* [Problem details]:
Write out the records that follow with every word intact.

* [Information given]:
______

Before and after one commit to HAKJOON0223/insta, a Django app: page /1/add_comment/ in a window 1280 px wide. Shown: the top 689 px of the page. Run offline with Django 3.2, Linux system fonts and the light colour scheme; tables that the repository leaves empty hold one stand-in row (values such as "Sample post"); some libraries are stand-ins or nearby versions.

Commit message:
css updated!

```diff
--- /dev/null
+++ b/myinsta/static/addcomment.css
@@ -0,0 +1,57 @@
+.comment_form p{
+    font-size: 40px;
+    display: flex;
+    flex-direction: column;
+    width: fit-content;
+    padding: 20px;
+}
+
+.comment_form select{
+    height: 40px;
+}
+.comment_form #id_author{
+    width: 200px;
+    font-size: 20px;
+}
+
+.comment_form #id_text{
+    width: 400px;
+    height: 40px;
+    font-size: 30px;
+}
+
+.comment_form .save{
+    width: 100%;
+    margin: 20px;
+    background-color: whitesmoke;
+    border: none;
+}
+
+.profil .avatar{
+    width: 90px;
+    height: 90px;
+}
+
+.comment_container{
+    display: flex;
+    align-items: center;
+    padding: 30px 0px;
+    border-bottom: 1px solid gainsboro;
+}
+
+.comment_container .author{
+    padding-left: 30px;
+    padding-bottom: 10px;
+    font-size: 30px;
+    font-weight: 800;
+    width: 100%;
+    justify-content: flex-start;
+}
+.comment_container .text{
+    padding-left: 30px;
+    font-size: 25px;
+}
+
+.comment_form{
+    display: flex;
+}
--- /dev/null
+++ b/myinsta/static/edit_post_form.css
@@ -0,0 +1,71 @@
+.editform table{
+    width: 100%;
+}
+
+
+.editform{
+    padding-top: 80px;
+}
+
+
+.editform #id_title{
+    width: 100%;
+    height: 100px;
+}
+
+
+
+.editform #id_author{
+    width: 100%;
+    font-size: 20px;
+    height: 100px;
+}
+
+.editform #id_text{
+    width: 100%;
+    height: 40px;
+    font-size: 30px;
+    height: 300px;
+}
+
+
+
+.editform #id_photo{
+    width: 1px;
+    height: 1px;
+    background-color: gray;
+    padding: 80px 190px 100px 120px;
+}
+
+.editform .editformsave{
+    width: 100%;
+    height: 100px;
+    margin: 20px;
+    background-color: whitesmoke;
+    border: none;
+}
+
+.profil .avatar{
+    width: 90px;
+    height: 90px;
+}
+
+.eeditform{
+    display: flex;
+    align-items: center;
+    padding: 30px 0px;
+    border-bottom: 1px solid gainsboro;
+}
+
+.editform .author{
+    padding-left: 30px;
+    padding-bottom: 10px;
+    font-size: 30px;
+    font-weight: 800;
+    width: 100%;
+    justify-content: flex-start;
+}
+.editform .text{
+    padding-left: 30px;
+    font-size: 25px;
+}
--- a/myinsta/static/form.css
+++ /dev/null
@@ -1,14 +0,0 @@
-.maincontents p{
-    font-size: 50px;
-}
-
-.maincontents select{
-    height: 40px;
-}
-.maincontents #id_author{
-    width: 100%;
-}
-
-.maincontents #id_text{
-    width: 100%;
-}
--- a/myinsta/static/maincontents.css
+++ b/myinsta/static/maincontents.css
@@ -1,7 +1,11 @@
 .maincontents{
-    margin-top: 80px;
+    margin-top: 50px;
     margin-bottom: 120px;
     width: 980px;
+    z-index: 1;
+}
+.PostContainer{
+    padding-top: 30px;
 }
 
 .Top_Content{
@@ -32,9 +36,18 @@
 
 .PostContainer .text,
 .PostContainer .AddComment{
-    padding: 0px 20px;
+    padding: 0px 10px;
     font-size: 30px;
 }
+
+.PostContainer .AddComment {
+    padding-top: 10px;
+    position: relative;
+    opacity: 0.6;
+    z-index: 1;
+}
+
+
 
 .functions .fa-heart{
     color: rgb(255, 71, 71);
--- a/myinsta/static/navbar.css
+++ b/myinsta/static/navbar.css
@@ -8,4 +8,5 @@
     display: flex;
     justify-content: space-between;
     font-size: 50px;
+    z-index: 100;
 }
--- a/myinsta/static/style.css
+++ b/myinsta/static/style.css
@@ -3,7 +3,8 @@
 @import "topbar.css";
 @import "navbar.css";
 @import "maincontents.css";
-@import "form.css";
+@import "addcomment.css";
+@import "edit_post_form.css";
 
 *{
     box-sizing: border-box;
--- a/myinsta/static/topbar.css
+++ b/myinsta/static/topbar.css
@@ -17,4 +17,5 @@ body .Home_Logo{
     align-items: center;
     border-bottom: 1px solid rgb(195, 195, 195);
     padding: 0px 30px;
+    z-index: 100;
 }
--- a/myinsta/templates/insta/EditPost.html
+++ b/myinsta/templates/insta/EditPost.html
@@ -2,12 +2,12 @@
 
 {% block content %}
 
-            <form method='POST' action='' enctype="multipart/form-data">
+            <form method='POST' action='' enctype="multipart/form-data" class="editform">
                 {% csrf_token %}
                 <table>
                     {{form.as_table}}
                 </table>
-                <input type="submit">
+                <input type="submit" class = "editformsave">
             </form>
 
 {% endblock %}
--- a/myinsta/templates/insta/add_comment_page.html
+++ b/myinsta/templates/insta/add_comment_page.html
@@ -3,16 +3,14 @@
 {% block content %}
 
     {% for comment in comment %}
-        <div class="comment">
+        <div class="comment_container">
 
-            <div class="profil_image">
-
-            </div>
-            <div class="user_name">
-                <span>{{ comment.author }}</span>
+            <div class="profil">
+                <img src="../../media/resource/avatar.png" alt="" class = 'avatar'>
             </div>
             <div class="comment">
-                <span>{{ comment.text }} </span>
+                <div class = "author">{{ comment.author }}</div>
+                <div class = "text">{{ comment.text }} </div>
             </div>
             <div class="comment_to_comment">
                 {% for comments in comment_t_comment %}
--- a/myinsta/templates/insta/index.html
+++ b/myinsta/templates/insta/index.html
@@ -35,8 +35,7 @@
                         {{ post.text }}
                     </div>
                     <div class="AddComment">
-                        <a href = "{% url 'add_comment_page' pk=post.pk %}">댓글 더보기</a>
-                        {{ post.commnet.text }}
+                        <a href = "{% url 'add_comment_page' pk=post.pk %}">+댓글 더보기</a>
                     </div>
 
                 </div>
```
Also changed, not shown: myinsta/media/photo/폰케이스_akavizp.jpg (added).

______

* [Response to the task]:
Before and after one commit to HAKJOON0223/insta, a Django app: page /1/add_comment/ in a window 1280 px wide. Shown: the top 689 px of the page. Run offline with Django 3.2, Linux system fonts and the light colour scheme; tables that the repository leaves empty hold one stand-in row (values such as "Sample post"); some libraries are stand-ins or nearby versions.

Commit message:
css updated!

```diff
--- /dev/null
+++ b/myinsta/static/addcomment.css
@@ -0,0 +1,57 @@
+.comment_form p{
+    font-size: 40px;
+    display: flex;
+    flex-direction: column;
+    width: fit-content;
+    padding: 20px;
+}
+
+.comment_form select{
+    height: 40px;
+}
+.comment_form #id_author{
+    width: 200px;
+    font-size: 20px;
+}
+
+.comment_form #id_text{
+    width: 400px;
+    height: 40px;
+    font-size: 30px;
+}
+
+.comment_form .save{
+    width: 100%;
+    margin: 20px;
+    background-color: whitesmoke;
+    border: none;
+}
+
+.profil .avatar{
+    width: 90px;
+    height: 90px;
+}
+
+.comment_container{
+    display: flex;
+    align-items: center;
+    padding: 30px 0px;
+    border-bottom: 1px solid gainsboro;
+}
+
+.comment_container .author{
+    padding-left: 30px;
+    padding-bottom: 10px;
+    font-size: 30px;
+    font-weight: 800;
+    width: 100%;
+    justify-content: flex-start;
+}
+.comment_container .text{
+    padding-left: 30px;
+    font-size: 25px;
+}
+
+.comment_form{
+    display: flex;
+}
--- /dev/null
+++ b/myinsta/static/edit_post_form.css
@@ -0,0 +1,71 @@
+.editform table{
+    width: 100%;
+}
+
+
+.editform{
+    padding-top: 80px;
+}
+
+
+.editform #id_title{
+    width: 100%;
+    height: 100px;
+}
+
+
+
+.editform #id_author{
+    width: 100%;
+    font-size: 20px;
+    height: 100px;
+}
+
+.editform #id_text{
+    width: 100%;
+    height: 40px;
+    font-size: 30px;
+    height: 300px;
+}
+
+
+
+.editform #id_photo{
+    width: 1px;
+    height: 1px;
+    background-color: gray;
+    padding: 80px 190px 100px 120px;
+}
+
+.editform .editformsave{
+    width: 100%;
+    height: 100px;
+    margin: 20px;
+    background-color: whitesmoke;
+    border: none;
+}
+
+.profil .avatar{
+    width: 90px;
+    height: 90px;
+}
+
+.eeditform{
+    display: flex;
+    align-items: center;
+    padding: 30px 0px;
+    border-bottom: 1px solid gainsboro;
+}
+
+.editform .author{
+    padding-left: 30px;
+    padding-bottom: 10px;
+    font-size: 30px;
+    font-weight: 800;
+    width: 100%;
+    justify-content: flex-start;
+}
+.editform .text{
+    padding-left: 30px;
+    font-size: 25px;
+}
--- a/myinsta/static/form.css
+++ /dev/null
@@ -1,14 +0,0 @@
-.maincontents p{
-    font-size: 50px;
-}
-
-.maincontents select{
-    height: 40px;
-}
-.maincontents #id_author{
-    width: 100%;
-}
-
-.maincontents #id_text{
-    width: 100%;
-}
--- a/myinsta/static/maincontents.css
+++ b/myinsta/static/maincontents.css
@@ -1,7 +1,11 @@
 .maincontents{
-    margin-top: 80px;
+    margin-top: 50px;
     margin-bottom: 120px;
     width: 980px;
+    z-index: 1;
+}
+.PostContainer{
+    padding-top: 30px;
 }
 
 .Top_Content{
@@ -32,9 +36,18 @@
 
 .PostContainer .text,
 .PostContainer .AddComment{
-    padding: 0px 20px;
+    padding: 0px 10px;
     font-size: 30px;
 }
+
+.PostContainer .AddComment {
+    padding-top: 10px;
+    position: relative;
+    opacity: 0.6;
+    z-index: 1;
+}
+
+
 
 .functions .fa-heart{
     color: rgb(255, 71, 71);
--- a/myinsta/static/navbar.css
+++ b/myinsta/static/navbar.css
@@ -8,4 +8,5 @@
     display: flex;
     justify-content: space-between;
     font-size: 50px;
+    z-index: 100;
 }
--- a/myinsta/static/style.css
+++ b/myinsta/static/style.css
@@ -3,7 +3,8 @@
 @import "topbar.css";
 @import "navbar.css";
 @import "maincontents.css";
-@import "form.css";
+@import "addcomment.css";
+@import "edit_post_form.css";
 
 *{
     box-sizing: border-box;
--- a/myinsta/static/topbar.css
+++ b/myinsta/static/topbar.css
@@ -17,4 +17,5 @@ body .Home_Logo{
     align-items: center;
     border-bottom: 1px solid rgb(195, 195, 195);
     padding: 0px 30px;
+    z-index: 100;
 }
--- a/myinsta/templates/insta/EditPost.html
+++ b/myinsta/templates/insta/EditPost.html
@@ -2,12 +2,12 @@
 
 {% block content %}
 
-            <form method='POST' action='' enctype="multipart/form-data">
+            <form method='POST' action='' enctype="multipart/form-data" class="editform">
                 {% csrf_token %}
                 <table>
                     {{form.as_table}}
                 </table>
-                <input type="submit">
+                <input type="submit" class = "editformsave">
             </form>
 
 {% endblock %}
--- a/myinsta/templates/insta/add_comment_page.html
+++ b/myinsta/templates/insta/add_comment_page.html
@@ -3,16 +3,14 @@
 {% block content %}
 
     {% for comment in comment %}
-        <div class="comment">
+        <div class="comment_container">
 
-            <div class="profil_image">
-
-            </div>
-            <div class="user_name">
-                <span>{{ comment.author }}</span>
+            <div class="profil">
+                <img src="../../media/resource/avatar.png" alt="" class = 'avatar'>
             </div>
             <div class="comment">
-                <span>{{ comment.text }} </span>
+                <div class = "author">{{ comment.author }}</div>
+                <div class = "text">{{ comment.text }} </div>
             </div>
             <div class="comment_to_comment">
                 {% for comments in comment_t_comment %}
--- a/myinsta/templates/insta/index.html
+++ b/myinsta/templates/insta/index.html
@@ -35,8 +35,7 @@
                         {{ post.text }}
                     </div>
                     <div class="AddComment">
-                        <a href = "{% url 'add_comment_page' pk=post.pk %}">댓글 더보기</a>
-                        {{ post.commnet.text }}
+                        <a href = "{% url 'add_comment_page' pk=post.pk %}">+댓글 더보기</a>
                     </div>
 
                 </div>
```
Also changed, not shown: myinsta/media/photo/폰케이스_akavizp.jpg (added).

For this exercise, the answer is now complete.